Segment Start: THE DATA

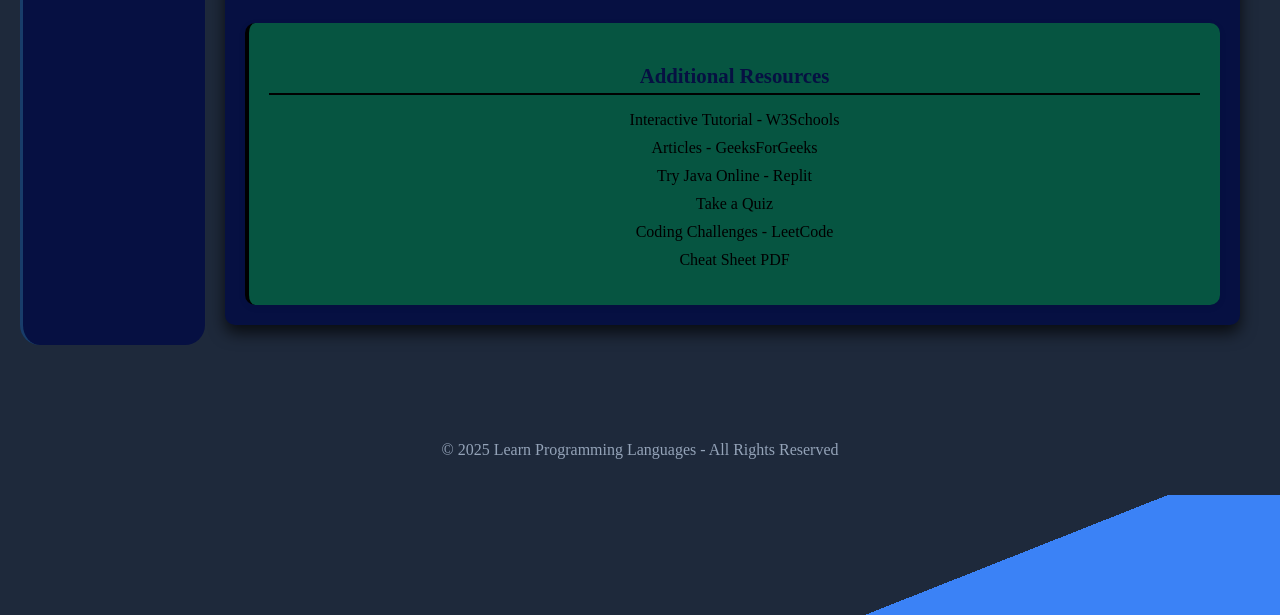
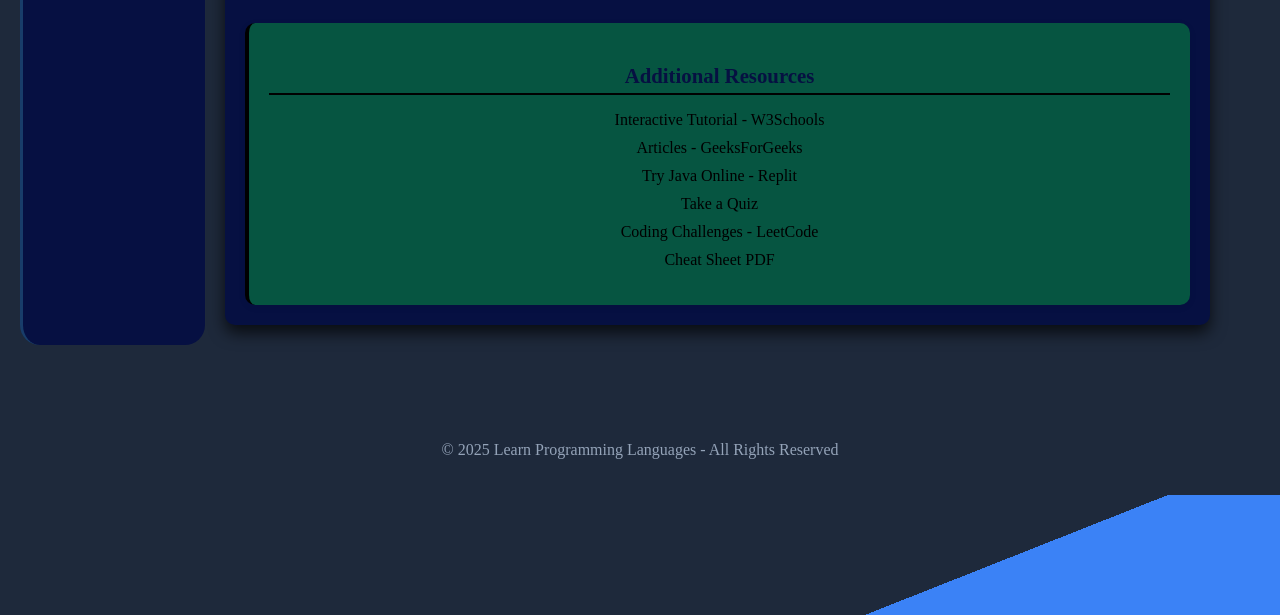
Before and after one commit to MuathHassoun/ProgrammingLanguages-Website, a PHP site: page /html_pages/Languages.html in a window 1280 px wide. Shown: the part 1630-2245 px from the top of the page. Run offline with PHP 8.4, Linux system fonts and the light colour scheme.

Commit message:
Style - gap edit

```diff
--- a/public/css/style.css
+++ b/public/css/style.css
@@ -107,7 +107,7 @@ nav a {
 
 .languages {
   text-align: center;
-  padding: 60px 20px;
+  padding: 60px 50px 60px 20px;
   background-color: #1e293b;
 }
 
@@ -119,7 +119,7 @@ nav a {
 .language-cards {
   display: flex;
   justify-content: space-around;
-  gap: 50px;
+  gap: 60px;
   flex-wrap: wrap;
 }
 
--- a/public/html_pages/Languages.html
+++ b/public/html_pages/Languages.html
@@ -149,6 +149,7 @@
       <div id="html" class="language-frame">
         <h2>Learn HTML and Try</h2>
         <iframe width="100%" height="400" src="https://www.youtube.com/embed/pQN-pnXPaVg" allowfullscreen></iframe>
+<!--        <iframe width="100%" height="400" src="https://www.youtube.com/embed/6QAELgirvjs?si=s43khxL0_fdjIMiM" allowfullscreen></iframe>-->
         <iframe class="compiler" width="100%" height="400" src="https://onecompiler.com/html" allowfullscreen></iframe>
         <div class="extra-section">
           <h3>Additional Resources</h3>
```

Segment End: THE DATA

Reproduce the listing exactly, but keep its images out of the copy.

- EXERCISE RESULT -
Before and after one commit to MuathHassoun/ProgrammingLanguages-Website, a PHP site: page /html_pages/Languages.html in a window 1280 px wide. Shown: the part 1630-2245 px from the top of the page. Run offline with PHP 8.4, Linux system fonts and the light colour scheme.

Commit message:
Style - gap edit

```diff
--- a/public/css/style.css
+++ b/public/css/style.css
@@ -107,7 +107,7 @@ nav a {
 
 .languages {
   text-align: center;
-  padding: 60px 20px;
+  padding: 60px 50px 60px 20px;
   background-color: #1e293b;
 }
 
@@ -119,7 +119,7 @@ nav a {
 .language-cards {
   display: flex;
   justify-content: space-around;
-  gap: 50px;
+  gap: 60px;
   flex-wrap: wrap;
 }
 
--- a/public/html_pages/Languages.html
+++ b/public/html_pages/Languages.html
@@ -149,6 +149,7 @@
       <div id="html" class="language-frame">
         <h2>Learn HTML and Try</h2>
         <iframe width="100%" height="400" src="https://www.youtube.com/embed/pQN-pnXPaVg" allowfullscreen></iframe>
+<!--        <iframe width="100%" height="400" src="https://www.youtube.com/embed/6QAELgirvjs?si=s43khxL0_fdjIMiM" allowfullscreen></iframe>-->
         <iframe class="compiler" width="100%" height="400" src="https://onecompiler.com/html" allowfullscreen></iframe>
         <div class="extra-section">
           <h3>Additional Resources</h3>
```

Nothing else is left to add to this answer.